Apart from the pictures, please restate every entry below exactly.

Screenshot and code edit data

* * * * * * *

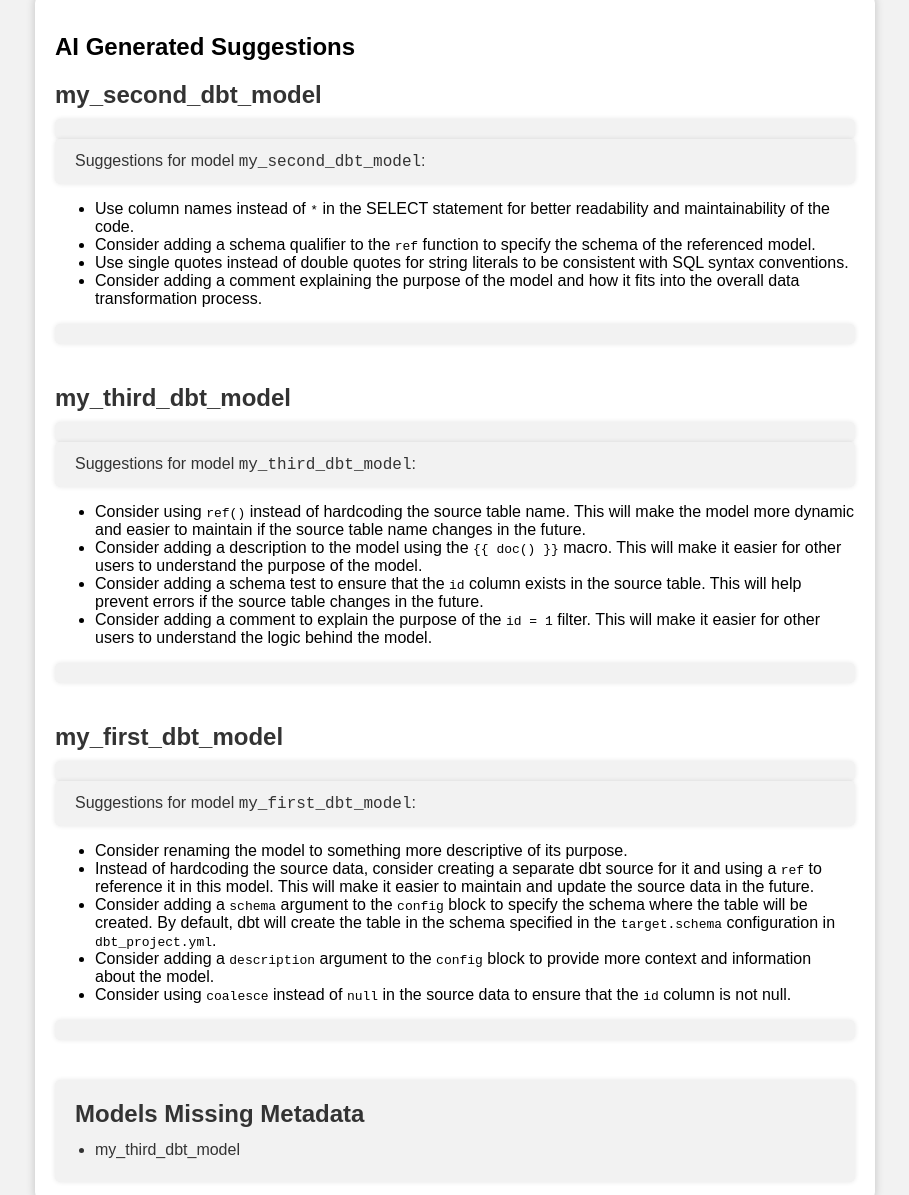
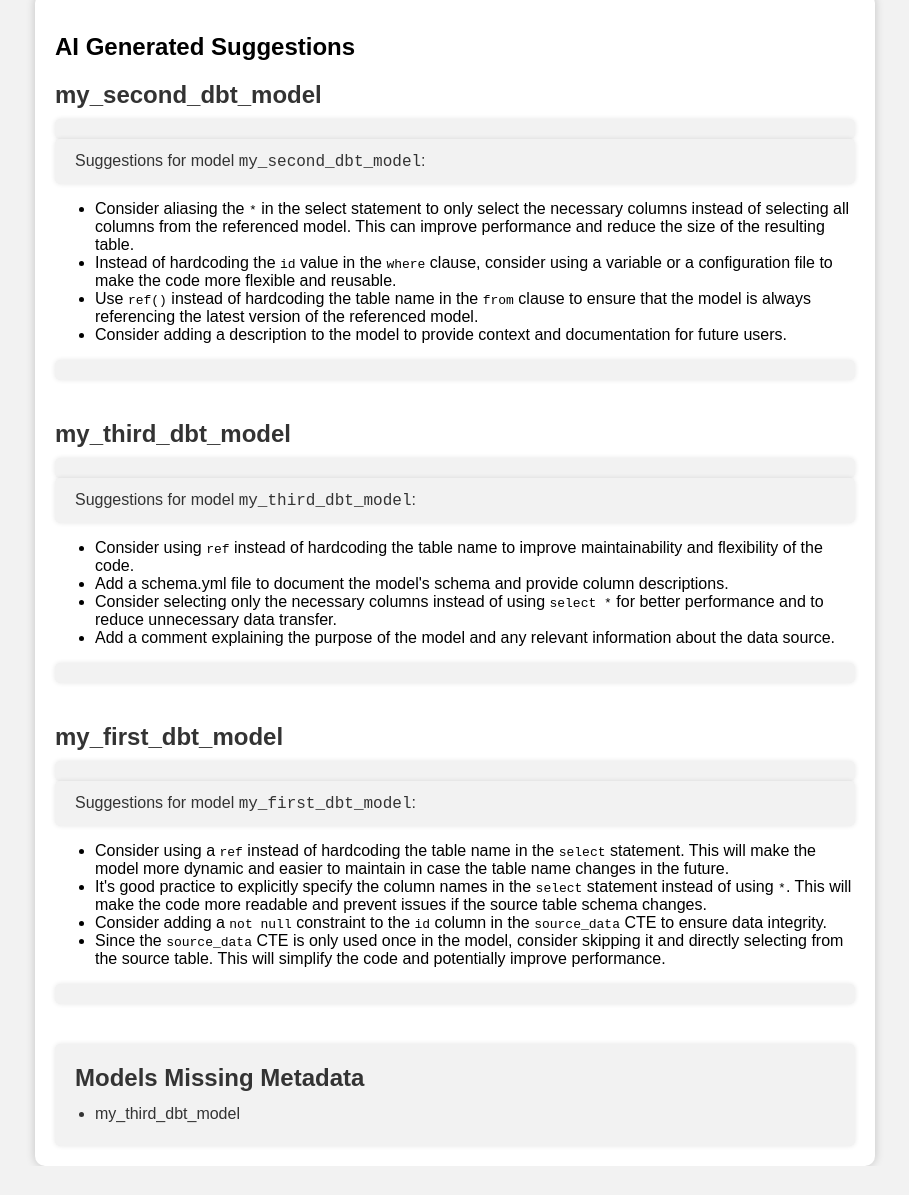
Before and after one commit to armalite/dbt-ai, a website: page sample_dbt_project/dbt_ai_sample/dbt_model_suggestions.html in a window 1280 px wide. Shown: the part 89-1284 px from the top of the page, without its empty margins (185-1094 px from the left). After the commit the page ends 1255 px from the top, so only its background shows below. Drawn offline with Linux system fonts and the light colour scheme.

```diff
--- a/sample_dbt_project/dbt_ai_sample/dbt_model_suggestions.html
+++ b/sample_dbt_project/dbt_ai_sample/dbt_model_suggestions.html
@@ -103,10 +103,10 @@
                 <p><p>Suggestions for model <code>my_second_dbt_model</code>:</p>
 
 <ul>
-<li>Use column names instead of <code>*</code> in the SELECT statement for better readability and maintainability of the code.</li>
-<li>Consider adding a schema qualifier to the <code>ref</code> function to specify the schema of the referenced model.</li>
-<li>Use single quotes instead of double quotes for string literals to be consistent with SQL syntax conventions.</li>
-<li>Consider adding a comment explaining the purpose of the model and how it fits into the overall data transformation process.</li>
+<li>Consider aliasing the <code>*</code> in the select statement to only select the necessary columns instead of selecting all columns from the referenced model. This can improve performance and reduce the size of the resulting table.</li>
+<li>Instead of hardcoding the <code>id</code> value in the <code>where</code> clause, consider using a variable or a configuration file to make the code more flexible and reusable.</li>
+<li>Use <code>ref()</code> instead of hardcoding the table name in the <code>from</code> clause to ensure that the model is always referencing the latest version of the referenced model.</li>
+<li>Consider adding a description to the model to provide context and documentation for future users.</li>
 </ul>
 </p>
             </div>
@@ -116,10 +116,10 @@
                 <p><p>Suggestions for model <code>my_third_dbt_model</code>:</p>
 
 <ul>
-<li>Consider using <code>ref()</code> instead of hardcoding the source table name. This will make the model more dynamic and easier to maintain if the source table name changes in the future.</li>
-<li>Consider adding a description to the model using the <code>{{ doc() }}</code> macro. This will make it easier for other users to understand the purpose of the model.</li>
-<li>Consider adding a schema test to ensure that the <code>id</code> column exists in the source table. This will help prevent errors if the source table changes in the future.</li>
-<li>Consider adding a comment to explain the purpose of the <code>id = 1</code> filter. This will make it easier for other users to understand the logic behind the model.</li>
+<li>Consider using <code>ref</code> instead of hardcoding the table name to improve maintainability and flexibility of the code.</li>
+<li>Add a schema.yml file to document the model's schema and provide column descriptions.</li>
+<li>Consider selecting only the necessary columns instead of using <code>select *</code> for better performance and to reduce unnecessary data transfer.</li>
+<li>Add a comment explaining the purpose of the model and any relevant information about the data source.</li>
 </ul>
 </p>
             </div>
@@ -129,11 +129,10 @@
                 <p><p>Suggestions for model <code>my_first_dbt_model</code>:</p>
 
 <ul>
-<li>Consider renaming the model to something more descriptive of its purpose.</li>
-<li>Instead of hardcoding the source data, consider creating a separate dbt source for it and using a <code>ref</code> to reference it in this model. This will make it easier to maintain and update the source data in the future.</li>
-<li>Consider adding a <code>schema</code> argument to the <code>config</code> block to specify the schema where the table will be created. By default, dbt will create the table in the schema specified in the <code>target.schema</code> configuration in <code>dbt_project.yml</code>.</li>
-<li>Consider adding a <code>description</code> argument to the <code>config</code> block to provide more context and information about the model.</li>
-<li>Consider using <code>coalesce</code> instead of <code>null</code> in the source data to ensure that the <code>id</code> column is not null.</li>
+<li>Consider using a <code>ref</code> instead of hardcoding the table name in the <code>select</code> statement. This will make the model more dynamic and easier to maintain in case the table name changes in the future.</li>
+<li>It's good practice to explicitly specify the column names in the <code>select</code> statement instead of using <code>*</code>. This will make the code more readable and prevent issues if the source table schema changes.</li>
+<li>Consider adding a <code>not null</code> constraint to the <code>id</code> column in the <code>source_data</code> CTE to ensure data integrity.</li>
+<li>Since the <code>source_data</code> CTE is only used once in the model, consider skipping it and directly selecting from the source table. This will simplify the code and potentially improve performance.</li>
 </ul>
 </p>
             </div>
```
Also changed, not shown: 2 other files.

* * * * * * *

→ **Response below**:
Before and after one commit to armalite/dbt-ai, a website: page sample_dbt_project/dbt_ai_sample/dbt_model_suggestions.html in a window 1280 px wide. Shown: the part 89-1284 px from the top of the page, without its empty margins (185-1094 px from the left). After the commit the page ends 1255 px from the top, so only its background shows below. Drawn offline with Linux system fonts and the light colour scheme.

```diff
--- a/sample_dbt_project/dbt_ai_sample/dbt_model_suggestions.html
+++ b/sample_dbt_project/dbt_ai_sample/dbt_model_suggestions.html
@@ -103,10 +103,10 @@
                 <p><p>Suggestions for model <code>my_second_dbt_model</code>:</p>
 
 <ul>
-<li>Use column names instead of <code>*</code> in the SELECT statement for better readability and maintainability of the code.</li>
-<li>Consider adding a schema qualifier to the <code>ref</code> function to specify the schema of the referenced model.</li>
-<li>Use single quotes instead of double quotes for string literals to be consistent with SQL syntax conventions.</li>
-<li>Consider adding a comment explaining the purpose of the model and how it fits into the overall data transformation process.</li>
+<li>Consider aliasing the <code>*</code> in the select statement to only select the necessary columns instead of selecting all columns from the referenced model. This can improve performance and reduce the size of the resulting table.</li>
+<li>Instead of hardcoding the <code>id</code> value in the <code>where</code> clause, consider using a variable or a configuration file to make the code more flexible and reusable.</li>
+<li>Use <code>ref()</code> instead of hardcoding the table name in the <code>from</code> clause to ensure that the model is always referencing the latest version of the referenced model.</li>
+<li>Consider adding a description to the model to provide context and documentation for future users.</li>
 </ul>
 </p>
             </div>
@@ -116,10 +116,10 @@
                 <p><p>Suggestions for model <code>my_third_dbt_model</code>:</p>
 
 <ul>
-<li>Consider using <code>ref()</code> instead of hardcoding the source table name. This will make the model more dynamic and easier to maintain if the source table name changes in the future.</li>
-<li>Consider adding a description to the model using the <code>{{ doc() }}</code> macro. This will make it easier for other users to understand the purpose of the model.</li>
-<li>Consider adding a schema test to ensure that the <code>id</code> column exists in the source table. This will help prevent errors if the source table changes in the future.</li>
-<li>Consider adding a comment to explain the purpose of the <code>id = 1</code> filter. This will make it easier for other users to understand the logic behind the model.</li>
+<li>Consider using <code>ref</code> instead of hardcoding the table name to improve maintainability and flexibility of the code.</li>
+<li>Add a schema.yml file to document the model's schema and provide column descriptions.</li>
+<li>Consider selecting only the necessary columns instead of using <code>select *</code> for better performance and to reduce unnecessary data transfer.</li>
+<li>Add a comment explaining the purpose of the model and any relevant information about the data source.</li>
 </ul>
 </p>
             </div>
@@ -129,11 +129,10 @@
                 <p><p>Suggestions for model <code>my_first_dbt_model</code>:</p>
 
 <ul>
-<li>Consider renaming the model to something more descriptive of its purpose.</li>
-<li>Instead of hardcoding the source data, consider creating a separate dbt source for it and using a <code>ref</code> to reference it in this model. This will make it easier to maintain and update the source data in the future.</li>
-<li>Consider adding a <code>schema</code> argument to the <code>config</code> block to specify the schema where the table will be created. By default, dbt will create the table in the schema specified in the <code>target.schema</code> configuration in <code>dbt_project.yml</code>.</li>
-<li>Consider adding a <code>description</code> argument to the <code>config</code> block to provide more context and information about the model.</li>
-<li>Consider using <code>coalesce</code> instead of <code>null</code> in the source data to ensure that the <code>id</code> column is not null.</li>
+<li>Consider using a <code>ref</code> instead of hardcoding the table name in the <code>select</code> statement. This will make the model more dynamic and easier to maintain in case the table name changes in the future.</li>
+<li>It's good practice to explicitly specify the column names in the <code>select</code> statement instead of using <code>*</code>. This will make the code more readable and prevent issues if the source table schema changes.</li>
+<li>Consider adding a <code>not null</code> constraint to the <code>id</code> column in the <code>source_data</code> CTE to ensure data integrity.</li>
+<li>Since the <code>source_data</code> CTE is only used once in the model, consider skipping it and directly selecting from the source table. This will simplify the code and potentially improve performance.</li>
 </ul>
 </p>
             </div>
```
Also changed, not shown: 2 other files.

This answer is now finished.